The Family Code requires that the trial court divide the marital estate of the parties in a manner that is just and right, having due regard for the rights of each party. Tex. Fam. Code Ann. § 7.001 (Vernon 2006). The trial court has broad discretion in dividing the marital estate at divorce. See Murff v. Murff, 615 S.W.2d 696, 698 (Tex. 1981). In our review, we will reverse the cause only where the trial court abused that discretion. See id. Under this abuse of discretion standard, the legal and factual sufficiency of the evidence are not independent grounds of error, but are merely relevant factors in assessing whether the trial court abused its discretion. Zieba v. Martin, 928 S.W.2d 782, 786 (Tex. App.—Houston [14th Dist.] 1996, no writ).
All property on hand at the dissolution of marriage is presumed to be community property. Tex. Fam. Code Ann. § 3.003(a) (Vernon 2006). It is a rebuttable presumption requiring a spouse claiming assets as separate property to establish its separate character by clear and convincing evidence. Id. § 3.003(b).
At trial, Quinn testified that part of the funds used for the $75,000 purchase price of the Dubai condominium came from a pre-marital retirement account. In contrast, Milanizadeh testified that the entire purchase price was paid with money earned during the marriage. No other evidence was presented regarding the source of the funds used to pay for the property.
if( bInlineFloats )
document.write( '' );
document.write( WPFootnote1 );
document.write( 'Close' );
document.write( '' );
We note that the associate judge limited the evidence that Quinn introduced regardingthe separate nature of the funds used to purchase the property on the basis that Quinnhad failed to plead separate property. Quinn has made no challenge to this ruling.Close
As fact finder, the associate judge was permitted to believe the testimony of Milanizadeh and to disbelieve that of Quinn. We hold that no abuse of discretion has been shown with regard to the characterization of the Dubai condominium as community property.
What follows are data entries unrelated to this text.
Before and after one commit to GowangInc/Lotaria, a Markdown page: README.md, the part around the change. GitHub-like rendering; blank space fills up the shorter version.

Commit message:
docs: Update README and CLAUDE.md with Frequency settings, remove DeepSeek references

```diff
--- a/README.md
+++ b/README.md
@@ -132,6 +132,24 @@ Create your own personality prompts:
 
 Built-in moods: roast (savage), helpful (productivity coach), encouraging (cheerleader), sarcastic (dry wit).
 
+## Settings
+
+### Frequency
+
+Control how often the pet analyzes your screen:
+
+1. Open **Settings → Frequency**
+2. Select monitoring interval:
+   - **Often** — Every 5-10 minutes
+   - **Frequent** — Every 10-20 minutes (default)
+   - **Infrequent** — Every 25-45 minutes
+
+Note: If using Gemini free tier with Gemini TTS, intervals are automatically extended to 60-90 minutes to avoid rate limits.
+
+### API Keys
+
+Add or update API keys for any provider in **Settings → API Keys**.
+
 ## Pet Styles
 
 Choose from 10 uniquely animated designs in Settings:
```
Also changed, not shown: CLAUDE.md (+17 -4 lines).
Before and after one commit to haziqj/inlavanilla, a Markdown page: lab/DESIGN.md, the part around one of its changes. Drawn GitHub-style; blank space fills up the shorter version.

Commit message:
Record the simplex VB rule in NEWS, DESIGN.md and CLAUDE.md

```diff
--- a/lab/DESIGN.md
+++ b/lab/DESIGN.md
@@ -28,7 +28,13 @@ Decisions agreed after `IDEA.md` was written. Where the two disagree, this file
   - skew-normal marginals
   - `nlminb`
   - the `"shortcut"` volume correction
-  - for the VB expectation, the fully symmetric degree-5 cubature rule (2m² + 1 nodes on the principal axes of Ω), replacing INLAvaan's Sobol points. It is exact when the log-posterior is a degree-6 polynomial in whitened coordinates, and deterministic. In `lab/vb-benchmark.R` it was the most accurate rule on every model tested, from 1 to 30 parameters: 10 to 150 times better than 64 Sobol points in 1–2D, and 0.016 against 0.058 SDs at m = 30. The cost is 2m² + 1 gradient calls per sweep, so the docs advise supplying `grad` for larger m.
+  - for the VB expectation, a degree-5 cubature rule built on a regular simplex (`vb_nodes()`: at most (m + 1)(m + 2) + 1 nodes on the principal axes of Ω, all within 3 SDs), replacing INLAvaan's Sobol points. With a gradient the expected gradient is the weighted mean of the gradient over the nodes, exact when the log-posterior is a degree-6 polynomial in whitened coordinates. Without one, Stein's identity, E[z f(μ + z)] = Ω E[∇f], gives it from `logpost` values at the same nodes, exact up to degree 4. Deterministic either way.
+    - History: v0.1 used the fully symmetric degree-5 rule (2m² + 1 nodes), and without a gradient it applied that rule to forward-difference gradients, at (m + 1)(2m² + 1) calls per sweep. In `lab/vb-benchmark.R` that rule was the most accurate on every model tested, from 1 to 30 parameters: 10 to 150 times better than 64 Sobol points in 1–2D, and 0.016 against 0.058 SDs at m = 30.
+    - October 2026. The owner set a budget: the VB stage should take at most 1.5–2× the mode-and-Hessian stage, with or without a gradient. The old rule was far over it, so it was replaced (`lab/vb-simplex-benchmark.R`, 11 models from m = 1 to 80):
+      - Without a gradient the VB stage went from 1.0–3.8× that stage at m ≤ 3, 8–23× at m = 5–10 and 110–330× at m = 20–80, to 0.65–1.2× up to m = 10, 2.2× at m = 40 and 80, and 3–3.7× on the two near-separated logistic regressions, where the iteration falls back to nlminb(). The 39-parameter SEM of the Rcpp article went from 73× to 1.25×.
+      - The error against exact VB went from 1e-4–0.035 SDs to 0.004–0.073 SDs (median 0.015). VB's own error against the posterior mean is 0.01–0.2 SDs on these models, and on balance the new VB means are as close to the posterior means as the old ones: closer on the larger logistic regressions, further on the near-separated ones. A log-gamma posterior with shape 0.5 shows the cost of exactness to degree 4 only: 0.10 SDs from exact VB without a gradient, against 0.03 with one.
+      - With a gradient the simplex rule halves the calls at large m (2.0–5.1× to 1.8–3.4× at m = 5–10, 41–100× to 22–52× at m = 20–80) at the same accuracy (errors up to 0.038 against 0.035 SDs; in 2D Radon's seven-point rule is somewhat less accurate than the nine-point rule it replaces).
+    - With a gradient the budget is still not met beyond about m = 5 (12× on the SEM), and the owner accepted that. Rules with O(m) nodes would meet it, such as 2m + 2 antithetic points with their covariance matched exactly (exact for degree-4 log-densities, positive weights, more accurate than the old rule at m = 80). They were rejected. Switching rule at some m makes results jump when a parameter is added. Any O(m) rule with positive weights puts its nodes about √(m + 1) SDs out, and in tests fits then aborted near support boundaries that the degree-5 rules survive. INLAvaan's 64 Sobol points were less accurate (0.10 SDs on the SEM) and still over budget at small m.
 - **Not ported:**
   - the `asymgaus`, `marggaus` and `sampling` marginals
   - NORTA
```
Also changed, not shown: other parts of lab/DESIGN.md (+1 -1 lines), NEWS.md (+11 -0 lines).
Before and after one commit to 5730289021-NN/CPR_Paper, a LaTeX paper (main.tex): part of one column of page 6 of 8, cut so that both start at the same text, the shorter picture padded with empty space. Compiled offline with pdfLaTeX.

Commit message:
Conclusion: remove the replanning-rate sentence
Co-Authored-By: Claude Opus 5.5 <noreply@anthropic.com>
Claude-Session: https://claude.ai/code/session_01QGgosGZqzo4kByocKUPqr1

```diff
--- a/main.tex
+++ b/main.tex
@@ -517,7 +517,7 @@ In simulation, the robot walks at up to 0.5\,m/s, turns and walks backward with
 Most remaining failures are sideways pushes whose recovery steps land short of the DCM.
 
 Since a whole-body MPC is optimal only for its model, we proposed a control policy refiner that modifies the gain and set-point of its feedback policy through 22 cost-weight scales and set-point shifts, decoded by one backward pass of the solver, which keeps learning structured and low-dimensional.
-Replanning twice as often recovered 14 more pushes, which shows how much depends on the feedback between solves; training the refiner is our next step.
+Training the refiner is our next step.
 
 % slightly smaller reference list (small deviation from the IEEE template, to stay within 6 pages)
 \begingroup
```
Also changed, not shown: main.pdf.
We overrule Quinn’s fourth issue.
We affirm the judgment of the trial court.
Laura Carter Higley
Panel consists of Justices Nuchia, Hanks, and Higley.